I read widely from many genres. Perhaps this blog will feature fewer ratings and reviews, but I certainly intend to write about my reading life - it's the subject I most find myself wanting to talk about.
Laila Lalami was supposed to visit our university in March; of course, the event was cancelled, as most things have been since that time. But in preparation, I read two of her novels.
The first, "The Moor's Account" is a tour-de-force historical epic framed from the point-of-view of the slave, who gets just a line in the official sixteenth century account. I was blown away.
The second, "The Other Americans," is a contemporary family story. With blurbs from J.M. Coetzee and Viet Thanh Nguyen, Lalami needs no additional praise from me.
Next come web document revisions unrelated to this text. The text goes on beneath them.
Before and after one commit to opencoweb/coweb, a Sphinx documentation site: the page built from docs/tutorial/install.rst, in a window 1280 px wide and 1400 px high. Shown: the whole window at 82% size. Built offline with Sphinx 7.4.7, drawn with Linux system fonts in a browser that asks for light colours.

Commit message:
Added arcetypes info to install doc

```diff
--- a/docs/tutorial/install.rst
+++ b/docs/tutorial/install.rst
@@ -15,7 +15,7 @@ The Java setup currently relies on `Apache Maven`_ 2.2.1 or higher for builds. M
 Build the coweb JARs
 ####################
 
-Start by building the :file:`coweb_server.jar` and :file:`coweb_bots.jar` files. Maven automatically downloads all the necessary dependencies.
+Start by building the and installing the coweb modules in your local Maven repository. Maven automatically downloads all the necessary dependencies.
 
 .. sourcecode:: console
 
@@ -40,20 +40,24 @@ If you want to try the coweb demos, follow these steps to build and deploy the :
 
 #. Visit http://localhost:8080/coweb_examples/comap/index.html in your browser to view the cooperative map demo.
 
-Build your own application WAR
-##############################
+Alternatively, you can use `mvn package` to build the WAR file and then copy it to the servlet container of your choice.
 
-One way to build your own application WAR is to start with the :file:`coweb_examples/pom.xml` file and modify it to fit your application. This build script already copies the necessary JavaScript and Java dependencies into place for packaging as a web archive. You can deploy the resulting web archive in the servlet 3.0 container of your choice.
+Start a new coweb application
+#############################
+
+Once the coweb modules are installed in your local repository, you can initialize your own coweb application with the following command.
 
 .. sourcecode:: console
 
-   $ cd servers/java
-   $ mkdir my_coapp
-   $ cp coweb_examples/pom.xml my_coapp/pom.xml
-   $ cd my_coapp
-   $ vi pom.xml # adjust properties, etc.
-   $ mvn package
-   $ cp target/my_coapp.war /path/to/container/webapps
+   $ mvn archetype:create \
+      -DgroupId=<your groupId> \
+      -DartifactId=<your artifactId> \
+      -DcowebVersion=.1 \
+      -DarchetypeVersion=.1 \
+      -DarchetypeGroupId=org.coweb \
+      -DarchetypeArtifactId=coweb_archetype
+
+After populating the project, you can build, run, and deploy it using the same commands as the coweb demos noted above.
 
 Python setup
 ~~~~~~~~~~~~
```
But let me do this: I will draw you a Venn Diagram of the mind. In the intersection of a book like Tommy Orange's "There, There," in which each chapter switches to a different character's point-of-view to tell a part of the story, and a book like Jhumpa Lahiri's "The Namesake," which tells the story of an immigrant family's experiences building a life in the United States of our time, lives "The Other Americans."
Of course, "The Other Americans" is its own story. And "There, There" and "The Namesake" are just two examples of many that could work in this model. But they are the ones that came to mind. It's a fun exercise.
In the end, I recommend both of these Lalami books unreservedly. Try them. Expand your circles.